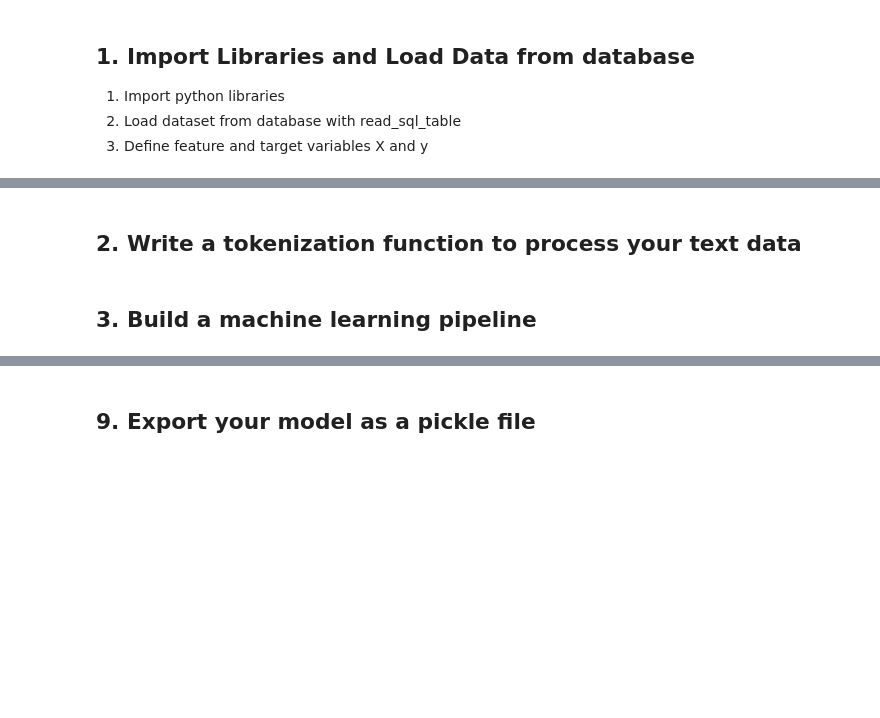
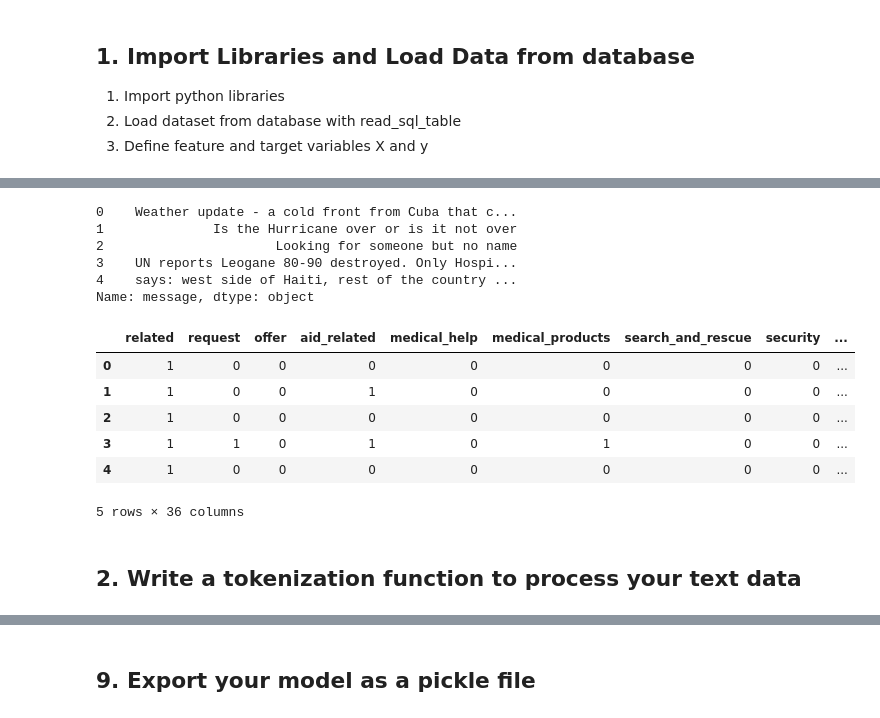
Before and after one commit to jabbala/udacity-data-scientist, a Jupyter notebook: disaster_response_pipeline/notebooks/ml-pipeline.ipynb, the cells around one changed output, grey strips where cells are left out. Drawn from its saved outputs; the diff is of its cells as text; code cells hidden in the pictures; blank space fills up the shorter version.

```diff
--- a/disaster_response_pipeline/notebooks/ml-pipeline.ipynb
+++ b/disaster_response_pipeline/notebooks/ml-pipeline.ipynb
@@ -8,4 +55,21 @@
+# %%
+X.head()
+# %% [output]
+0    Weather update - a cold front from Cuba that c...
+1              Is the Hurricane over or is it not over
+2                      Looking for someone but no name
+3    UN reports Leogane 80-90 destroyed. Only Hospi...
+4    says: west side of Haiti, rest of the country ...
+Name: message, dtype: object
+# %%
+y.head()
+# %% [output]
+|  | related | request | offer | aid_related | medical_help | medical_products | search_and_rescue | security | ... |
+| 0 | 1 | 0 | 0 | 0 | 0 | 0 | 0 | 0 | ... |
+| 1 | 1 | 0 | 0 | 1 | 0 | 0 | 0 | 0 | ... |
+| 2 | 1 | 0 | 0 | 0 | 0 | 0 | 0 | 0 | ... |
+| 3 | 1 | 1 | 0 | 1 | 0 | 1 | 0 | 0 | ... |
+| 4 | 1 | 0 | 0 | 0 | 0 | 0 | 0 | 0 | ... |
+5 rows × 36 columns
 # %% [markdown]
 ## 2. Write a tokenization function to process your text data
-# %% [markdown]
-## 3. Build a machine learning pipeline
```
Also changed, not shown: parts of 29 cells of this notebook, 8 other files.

---

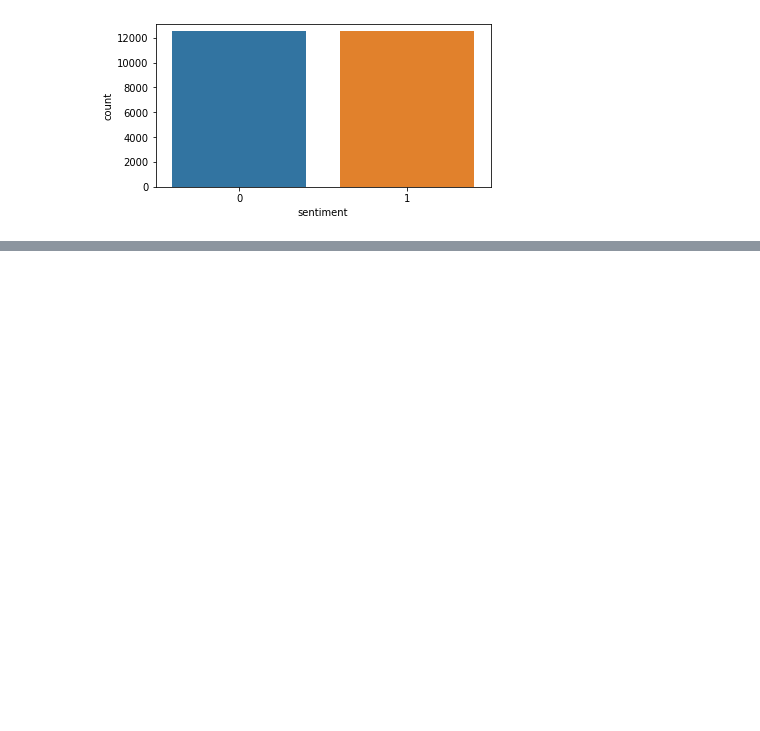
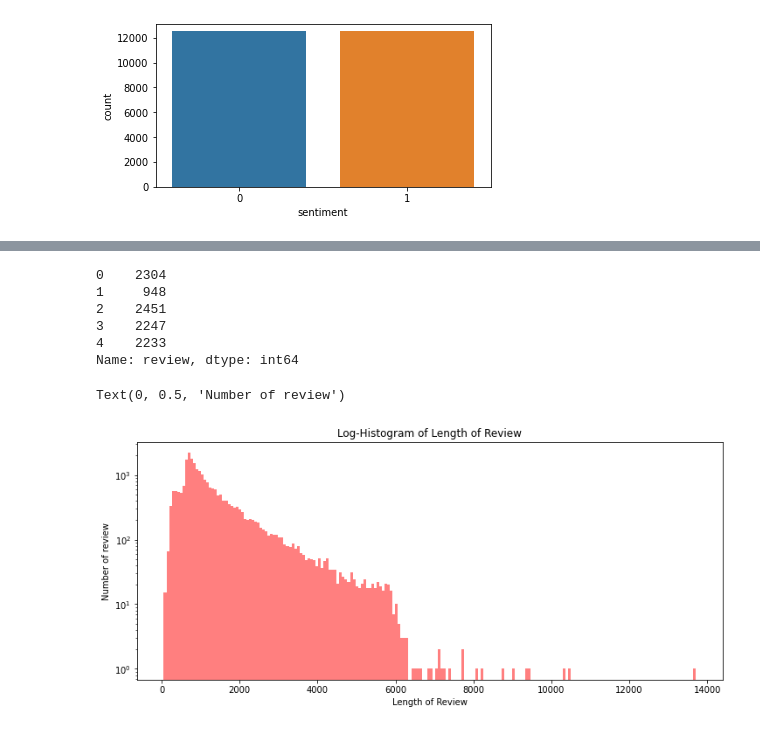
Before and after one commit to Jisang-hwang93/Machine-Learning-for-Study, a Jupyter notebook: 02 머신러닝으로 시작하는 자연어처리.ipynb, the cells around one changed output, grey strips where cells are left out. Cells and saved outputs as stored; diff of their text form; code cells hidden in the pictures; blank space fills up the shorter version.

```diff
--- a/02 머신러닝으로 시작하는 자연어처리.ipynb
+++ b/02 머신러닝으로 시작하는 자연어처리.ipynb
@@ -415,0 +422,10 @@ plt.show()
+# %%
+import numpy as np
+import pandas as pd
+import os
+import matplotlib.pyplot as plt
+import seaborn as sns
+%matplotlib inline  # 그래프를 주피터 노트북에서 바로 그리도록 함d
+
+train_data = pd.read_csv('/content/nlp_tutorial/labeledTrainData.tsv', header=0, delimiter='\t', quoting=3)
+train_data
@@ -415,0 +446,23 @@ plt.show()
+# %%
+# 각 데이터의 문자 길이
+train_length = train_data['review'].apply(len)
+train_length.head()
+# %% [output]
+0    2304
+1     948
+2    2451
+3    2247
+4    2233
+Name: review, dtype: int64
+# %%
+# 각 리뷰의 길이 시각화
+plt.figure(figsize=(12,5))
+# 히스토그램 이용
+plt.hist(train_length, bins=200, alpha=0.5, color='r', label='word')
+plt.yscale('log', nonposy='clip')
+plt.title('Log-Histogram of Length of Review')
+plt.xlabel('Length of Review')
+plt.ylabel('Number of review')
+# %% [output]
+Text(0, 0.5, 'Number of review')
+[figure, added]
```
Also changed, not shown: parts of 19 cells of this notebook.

--

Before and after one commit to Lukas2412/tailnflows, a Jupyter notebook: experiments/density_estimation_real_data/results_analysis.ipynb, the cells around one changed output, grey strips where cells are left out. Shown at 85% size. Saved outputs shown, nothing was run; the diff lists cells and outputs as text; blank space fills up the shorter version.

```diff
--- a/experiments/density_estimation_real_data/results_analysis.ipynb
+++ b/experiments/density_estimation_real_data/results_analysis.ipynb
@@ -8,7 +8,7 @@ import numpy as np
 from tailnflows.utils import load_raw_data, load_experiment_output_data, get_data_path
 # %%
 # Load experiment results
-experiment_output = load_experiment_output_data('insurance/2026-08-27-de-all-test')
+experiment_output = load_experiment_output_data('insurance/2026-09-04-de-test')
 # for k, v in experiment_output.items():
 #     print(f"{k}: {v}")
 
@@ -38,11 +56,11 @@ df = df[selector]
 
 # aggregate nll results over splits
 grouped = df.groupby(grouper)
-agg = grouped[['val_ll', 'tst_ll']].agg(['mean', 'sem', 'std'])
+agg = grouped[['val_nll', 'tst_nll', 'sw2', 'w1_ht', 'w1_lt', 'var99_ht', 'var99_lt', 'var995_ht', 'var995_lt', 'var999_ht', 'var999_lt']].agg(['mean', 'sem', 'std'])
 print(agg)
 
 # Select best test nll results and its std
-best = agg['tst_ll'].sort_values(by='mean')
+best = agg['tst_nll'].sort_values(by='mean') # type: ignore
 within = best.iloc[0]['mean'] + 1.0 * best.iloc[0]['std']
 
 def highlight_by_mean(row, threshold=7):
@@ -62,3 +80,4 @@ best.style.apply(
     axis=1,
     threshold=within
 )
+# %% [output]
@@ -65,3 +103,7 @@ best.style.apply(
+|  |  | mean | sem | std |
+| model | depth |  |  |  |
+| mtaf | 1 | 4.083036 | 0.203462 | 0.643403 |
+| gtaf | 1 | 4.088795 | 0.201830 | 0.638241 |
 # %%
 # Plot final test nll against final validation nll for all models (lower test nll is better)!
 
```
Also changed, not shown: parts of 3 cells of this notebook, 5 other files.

Exercise directions: Report back each line of the entries that holds the string "files".

Answer to this exercise:
Also changed, not shown: parts of 29 cells of this notebook, 8 other files.
Also changed, not shown: parts of 3 cells of this notebook, 5 other files.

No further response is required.